Ocean Breeze International is a company which is well-known for the California Grown premium fresh cut flowers it produces. Because of the unique environment of its several locations on the California Coast, Ocean Breeze is able to produce quality flowers year round. Keeping at the forefront of state of the art growing technologies, such as hydroponics and IPM (Integrated Pest Management), has also increased the consistency and quality of Ocean Breeze's products as well as reduced the environmental impact of greenhouse growing.
Ocean Breeze was created in 1973 by Rene Van Wingerden and his family, but the Van Wingerden growing tradition started long before that in Holland.
In the 1600's the Van Wingerdens started growing berries and apples for additional income. By the 1700's the family had changed to growing vegetables in lean-to greenhouses (greenhouses that share/lean on to a wall of a house). However, in the 1800's the Van Wingerdens truly entered commercialism when they built the first stand alone greenhouse for growing their vegetables. A matrimonial union between a Van Wingerden son and a blacksmith's daughter made the otherwise expensive and rare materials and skilled labor accessible.
The 1900s were the most evolutionary, progressive years. At the start of the century the Van Wingerden family donated the land for the Flower and Produce Auction House in Holland . After WWII, the family started growing flowers - freesias in particular. Business bode well for the Van Wingerden family until the government's monopoly over the flower market proved too stifling for the naturally entrepreneural Van Wingerden family, in particular Rene's father - Case Van Wingerden.
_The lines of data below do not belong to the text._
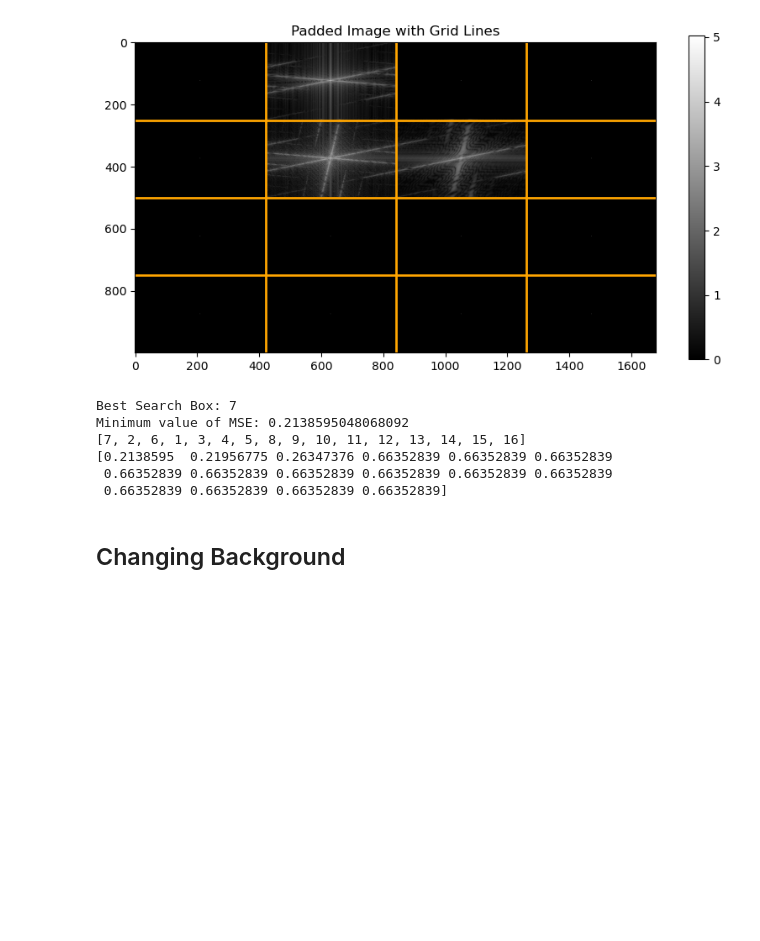
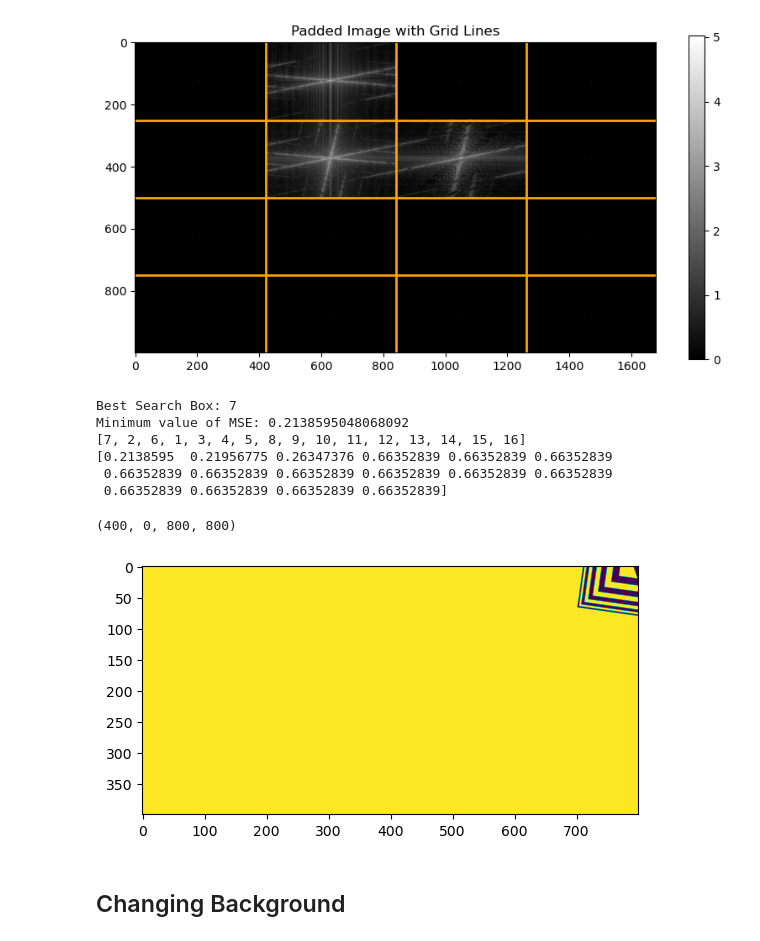
Before and after one commit to henryfriedman/Image_Processing_Project, a Jupyter notebook: post.ipynb, the cells around one changed output. Drawn from its saved outputs; the diff is of its cells as text; code cells hidden in the pictures; blank space fills up the shorter version.

```diff
--- a/post.ipynb
+++ b/post.ipynb
@@ -229,6 +249,14 @@ Minimum value of MSE: 0.2138595048068092
 [0.2138595  0.21956775 0.26347376 0.66352839 0.66352839 0.66352839
  0.66352839 0.66352839 0.66352839 0.66352839 0.66352839 0.66352839
  0.66352839 0.66352839 0.66352839 0.66352839]
+# %%
+bound = (0, 0, image4.shape[0], image4.shape[1])
+selected_part, selected_bounds = h.find_location_recursive(sticker4, image4, bound)
+plt.imshow(selected_part)
+print(selected_bounds)
+# %% [output]
+(400, 0, 800, 800)
+[figure, added]
 # %% [markdown]
 ## Changing Background
 # %%
```
Also changed, not shown: parts of 15 cells of this notebook, 5 other files.
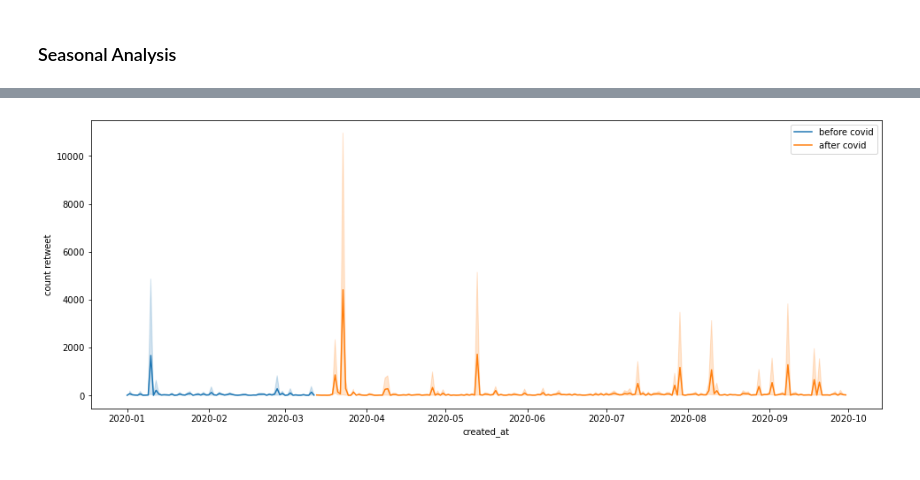
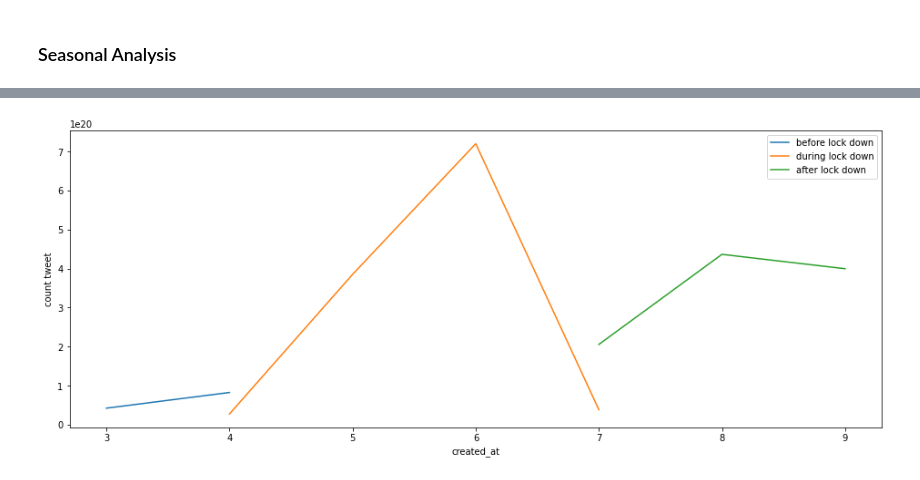
Before and after one commit to muluwork-shegaw/Food-Quantity-Project, a Jupyter notebook: EDA.ipynb, the cells around one changed output, grey strips where cells are left out. Cells and saved outputs as stored; diff of their text form; code cells hidden in the pictures.

```diff
--- a/EDA.ipynb
+++ b/EDA.ipynb
@@ -216,4 +216,4 @@ favorite_count(before_covid_kenya,after_covid_kenya)
-# %%
-retweet_count(before_covid_kenya,after_covid_kenya)
-# %% [output]
-[figure, removed]
+# %%
+lockdown_period(before_lockdown_Nairobi,during_lockdown_Nairobi,after_lockdown_Nairobi)
+# %% [output]
+[figure, added]
```
Also changed, not shown: parts of 36 cells of this notebook.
The government had a controlling monopoly on the flower market because flowers could only be grown with a permit issued by the government. Case Van Wingerden and other growers in the area rallied together to abolish the permit requirements. They were successful and the permits were ratified and no longer necessary in Westland.
The 1960's brought the development of rolling greenhouses. These greenhouses economize the structure, because they could be moved to accommodate the plants that were in a stage where they needed the protection and the control of a greenhouse. Case Van Wingerden's father (Hein Van Wingerden) didn't like that Case had changed from growing vegetables to flowers. Hein didn't see it as a practical crop because you couldn't eat the flowers. Regardless, Case continued to grow flowers. In 1965, the Van Wingerdens built additional greenhouses for their newest crop - Carnations. The Carnation flower was so successful that the greenhouses were paid off in less than a year.
Even with all of his success in Holland, Case Van Wingerden felt the need to move to the US. He was tired of working 14 hour days and having nothing left for his children. He also felt that the opportunities for his children would be greater in America than they were in Holland. Case's brothers had similar sentiments about America. Although the growing permits were no longer necessary in Holland the bureaucratic regulations and red tape had found their way back into the flower industry. The Van Wingerden brothers found through the university's geological system that Carpinteria was the ideal location for growing flowers. The climate, soil and water were optimum. So in 1967, Case and his 3 brothers (Bill, Hank and John) moved their families to Carpinteria and started Dutch Brother's nursery. They started growing Carnations, freesias and mums; and the Van Wingerdens have been successfully growing flowers here ever since. At one point 10% of all chrysanthemums used in the USA , were grown by the Van Wingerdens of Carpinteria. Now gerberas are the big crop. The Van Wingerden's grow 90% of the Gerberas used in the USA today.
But Case didn't just hand over his business to his children. His philosophy was that they need to make something for themselves or buy his business. So in 1973, after working for his father for 13 years at Dutch Brother's- Rene decided to start his own business instead of going to college. The money crop of the 1970s was chrysanthemums, so that is what Rene grew. He planted the first crop in June, the Greenhouses went up in January and the first mums were harvested the following June. As the years went by, the products Rene grew evolved and his acreage expanded, about an acre per year for 35 years. In the 80s, roses were added to the program and in the 90s gerberas. In this millennium, Ocean Breeze has added Calla Lilies and Oriental Lilies and our Hydrangea product line is starting to flourish. Down the line, Rene is looking to add antheriums and heliconia.
But the far future is in the hands of the next generation, Rene's son Ivor, and it is off to a great start. Ivor graduated from Berkeley with a bachelor's degree in Business. He has worked in several nurseries in countries all over the world and now is heading up the management of one of Ocean Breeze's divisions in Nipomo.
It will not be a great surprise if Ivor becomes successful in agriculture. Not only does Ivor have the great growing genes of the Van Wingerdens but his mother, June Van Wingerden (maiden name: Clark ) also came from an agricultural back-ground. The Clarks have been crop farming in Tulare, California for generations. June's family still farms cotton and corn. June is also highly active in promoting and protecting California 's precious agricultural resources.